- I started reading more from and about Eric Ries, whostarted something he dubbed the Lean Startup Methodology. In these articles, Eric talked a lot about building the least possible to test your hypothesis about your market and customers. These two experiences really resonated with me. Instead of spending a year or two building, I should have been finding my customers first by doing as little building as possible.
So for LaunchBit, I teamed up with a different friend, my best friend Jennifer from middle/high school. We decided that we needed to spend some time testing ideas and learning how this whole lean startup method worked. In some sense, we played “poker” with our startup. We decided that we would place small bets on various business ideas, and if they looked promising, we would bet some more by building out some more. So along the way, we built out a couple of sites fully, but we also folded many bad ideas too.
My mindset has definitely changed. I no longer automatically assume I have the next big hit with a particular idea or implementation. Instead, now I believe that with some luck, I will be able to find a hit with enough testing and experimenting.
Cass Phillipps: What advice would you have for new founders so they can avoid your mistake?
Elizabeth Yin: It’s so easy to get caught up in the frenzy of an awesome idea. But, honestly, ideas are a dime-a-dozen. You really have no idea before you start if you have something amazing. I think one of the best things an internet entrepreneur can do is actually just set aside a couple of months to experiment with ideas — don’t commit to any one thing until you get your first customers. And, even when you do get your first customers, work with them manually or with as little product as possible to figure out if your customers/users are great customers for your business. Do they keep coming back to use your service? Do they tell their friends? Do you address their needs? Also, understand your rough initial business model numbers (customer acquisition costs, revenue, etc) before deciding to take the plunge.

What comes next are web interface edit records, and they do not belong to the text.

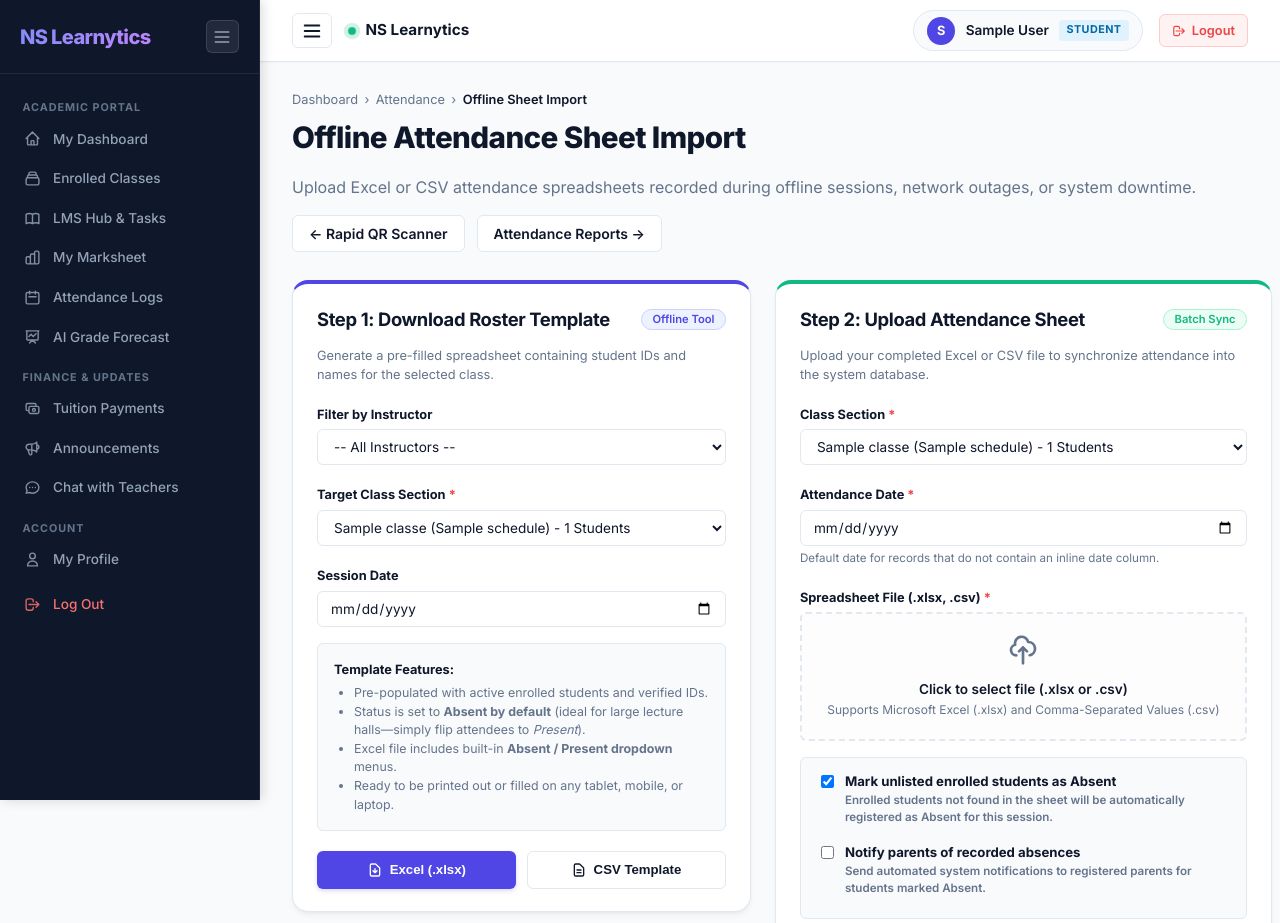
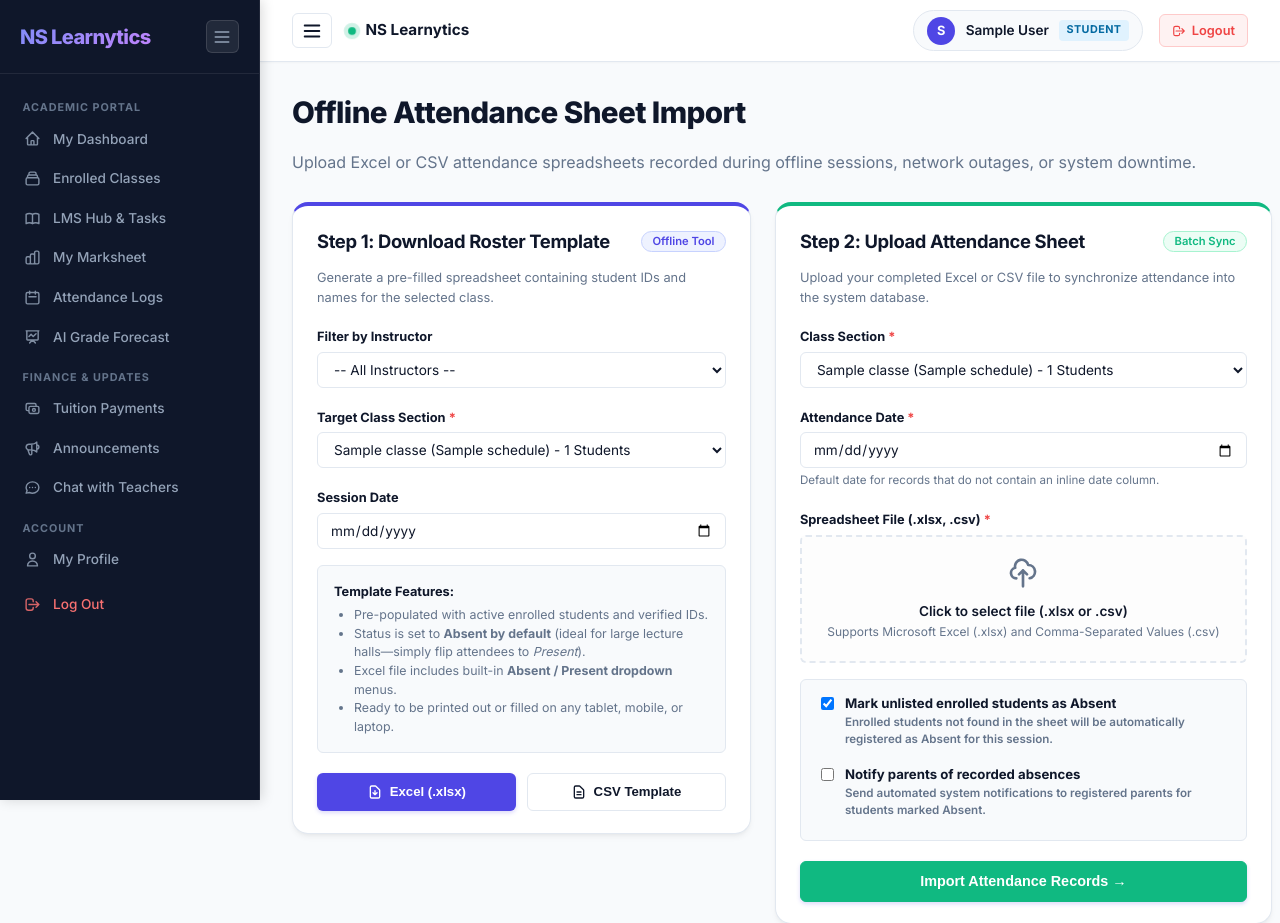
Before and after one commit to nihadn6/NS-learnytics, a Flask app: template templates/attendance_import.html in a window 1280 px wide. Shown: the top 923 px of the page. Run offline with Flask 3, Linux system fonts and the light colour scheme; the visitor is signed in with stand-in values (Sample User, id 1); tables that the repository leaves empty hold one stand-in row (values such as "Sample post"); the template is opened without the code that fills it: most values are stand-ins (such as "Sample title", 1, 10 or a date in 2020).

Commit message:
refactor(attendance): remove breadcrumbs and quick action buttons from attendance import header

```diff
--- a/templates/attendance_import.html
+++ b/templates/attendance_import.html
@@ -6,25 +6,10 @@
 <!-- Top Header Hero -->
 <div class="dashboard-hero-header">
     <div>
-        <div style="font-size: 0.8rem; color: var(--text-muted); margin-bottom: 0.35rem; display: flex; align-items: center; gap: 0.4rem;">
-            <a href="{% if session.role == 'superadmin' %}{{ url_for('admin.dashboard') }}{% elif session.role == 'moderator' %}{{ url_for('analytics.moderator_dashboard') }}{% else %}{{ url_for('analytics.teacher_dashboard') }}{% endif %}" style="color: var(--text-muted); text-decoration: none;">Dashboard</a>
-            <span>&rsaquo;</span>
-            <a href="{{ url_for('attendance.attendance_report') }}" style="color: var(--text-muted); text-decoration: none;">Attendance</a>
-            <span>&rsaquo;</span>
-            <span style="color: var(--text-main); font-weight: 600;">Offline Sheet Import</span>
-        </div>
         <h1 style="font-size: 1.85rem; font-weight: 800; color: var(--text-main); margin-bottom: 0.2rem;">
             Offline Attendance Sheet Import
         </h1>
         <p class="text-muted" style="margin-bottom: 0;">Upload Excel or CSV attendance spreadsheets recorded during offline sessions, network outages, or system downtime.</p>
-    </div>
-    <div style="display: flex; gap: 0.75rem; flex-wrap: wrap;">
-        <a href="{{ url_for('attendance.scan_attendance') }}" class="btn btn-outline" style="padding: 0.55rem 1rem;">
-            &larr; Rapid QR Scanner
-        </a>
-        <a href="{{ url_for('attendance.attendance_report') }}" class="btn btn-outline" style="padding: 0.55rem 1rem;">
-            Attendance Reports &rarr;
-        </a>
     </div>
 </div>
 
```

Editor’s note: FailCon is a one-day conference on October 24, 2011 in San Francisco for technology entrepreneurs, investors, developers and designers to study their failures and prepare for success. Women 2.0 members save 15% on FailCon tickets with coupon code “women2″ here.
As an entrepreneur, you will inevitably encounter failure. Overcoming failure is the biggest challenge. Join founders from Color, Cuil, Airbnb, PBworks, and more as they share advice on how to overcome failures and reach success.
This post was originally posted at The Failcon Blog.